_To do_.
Check each line of the material below for "delete" and copy those where it appears.

== Segment start ==

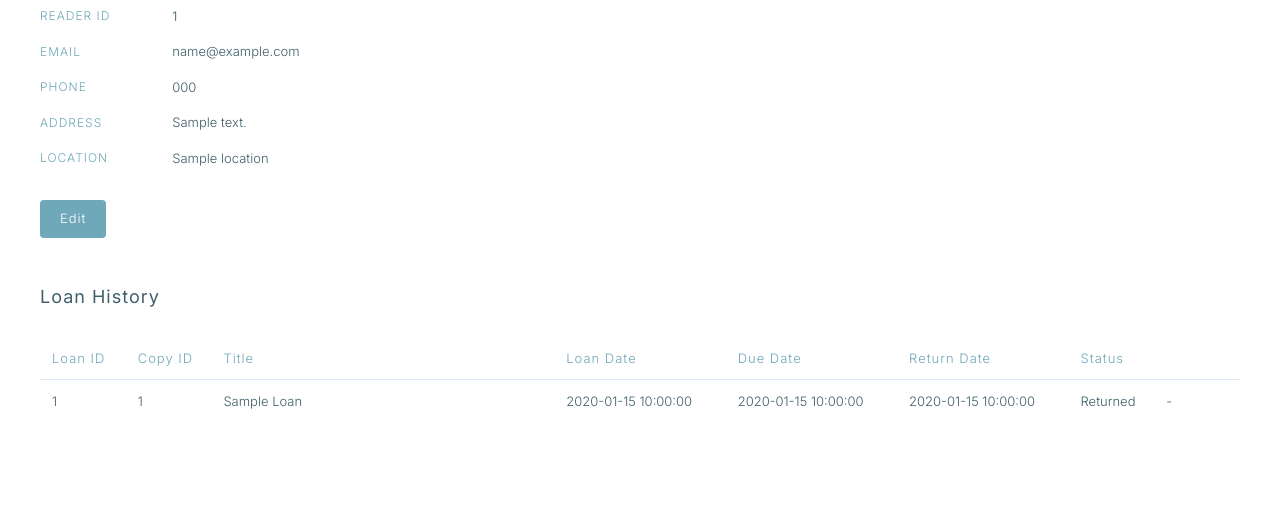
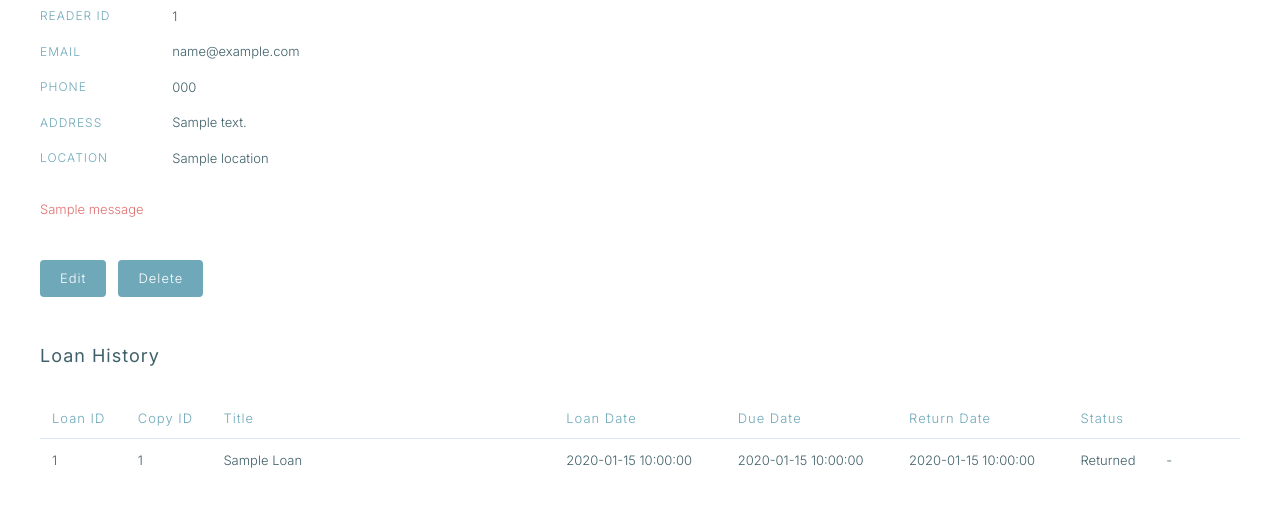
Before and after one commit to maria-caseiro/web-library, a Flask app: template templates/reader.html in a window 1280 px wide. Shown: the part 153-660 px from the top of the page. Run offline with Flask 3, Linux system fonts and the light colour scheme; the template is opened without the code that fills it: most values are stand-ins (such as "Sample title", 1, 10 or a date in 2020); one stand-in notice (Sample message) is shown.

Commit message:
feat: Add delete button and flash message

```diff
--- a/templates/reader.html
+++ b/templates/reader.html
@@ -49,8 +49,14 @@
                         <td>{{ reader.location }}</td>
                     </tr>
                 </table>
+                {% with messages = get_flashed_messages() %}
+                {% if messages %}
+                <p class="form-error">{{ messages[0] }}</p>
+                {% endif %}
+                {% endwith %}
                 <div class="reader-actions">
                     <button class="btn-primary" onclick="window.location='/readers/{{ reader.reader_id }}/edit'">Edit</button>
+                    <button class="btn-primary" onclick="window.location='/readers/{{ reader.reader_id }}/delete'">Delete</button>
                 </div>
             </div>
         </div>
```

== Segment end ==
== Segment start ==

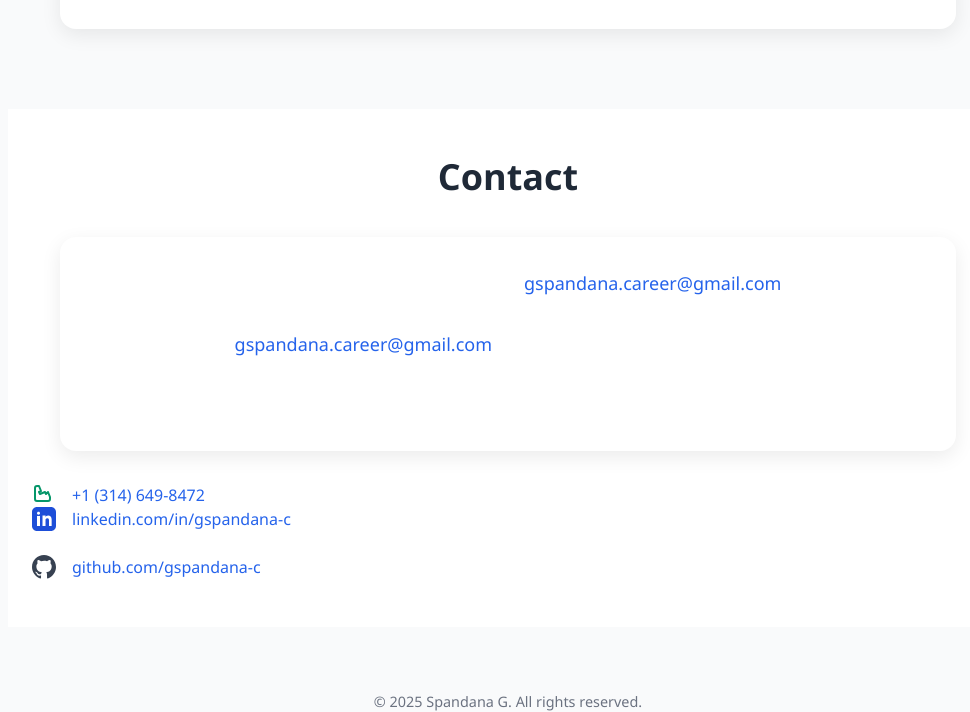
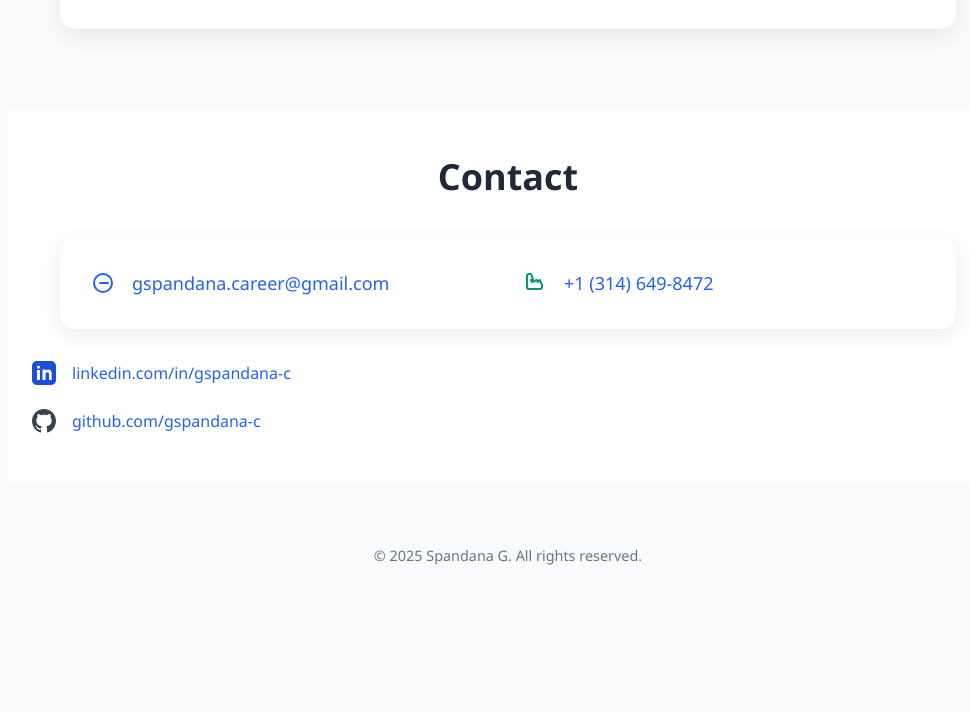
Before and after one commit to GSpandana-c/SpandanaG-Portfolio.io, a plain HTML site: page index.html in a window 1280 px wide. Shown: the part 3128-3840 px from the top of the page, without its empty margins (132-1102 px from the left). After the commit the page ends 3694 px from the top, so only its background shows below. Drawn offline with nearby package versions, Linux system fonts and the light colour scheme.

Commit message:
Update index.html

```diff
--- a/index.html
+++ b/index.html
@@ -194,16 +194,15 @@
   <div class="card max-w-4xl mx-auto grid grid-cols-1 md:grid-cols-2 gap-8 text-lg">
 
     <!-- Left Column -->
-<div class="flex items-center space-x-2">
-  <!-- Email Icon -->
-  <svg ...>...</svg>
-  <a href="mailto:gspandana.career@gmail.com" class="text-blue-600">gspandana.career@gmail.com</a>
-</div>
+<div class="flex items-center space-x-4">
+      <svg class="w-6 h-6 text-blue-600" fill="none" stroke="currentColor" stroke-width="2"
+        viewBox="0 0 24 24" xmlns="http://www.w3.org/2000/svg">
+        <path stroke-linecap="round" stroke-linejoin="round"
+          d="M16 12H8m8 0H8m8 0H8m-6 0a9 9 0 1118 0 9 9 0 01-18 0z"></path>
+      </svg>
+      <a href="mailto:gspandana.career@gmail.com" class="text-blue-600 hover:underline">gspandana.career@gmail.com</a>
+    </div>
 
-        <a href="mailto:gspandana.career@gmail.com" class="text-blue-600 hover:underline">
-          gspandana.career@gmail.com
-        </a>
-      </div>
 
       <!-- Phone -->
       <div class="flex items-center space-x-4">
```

== Segment end ==

_Exercise answer_.
feat: Add delete button and flash message
+                    <button class="btn-primary" onclick="window.location='/readers/{{ reader.reader_id }}/delete'">Delete</button>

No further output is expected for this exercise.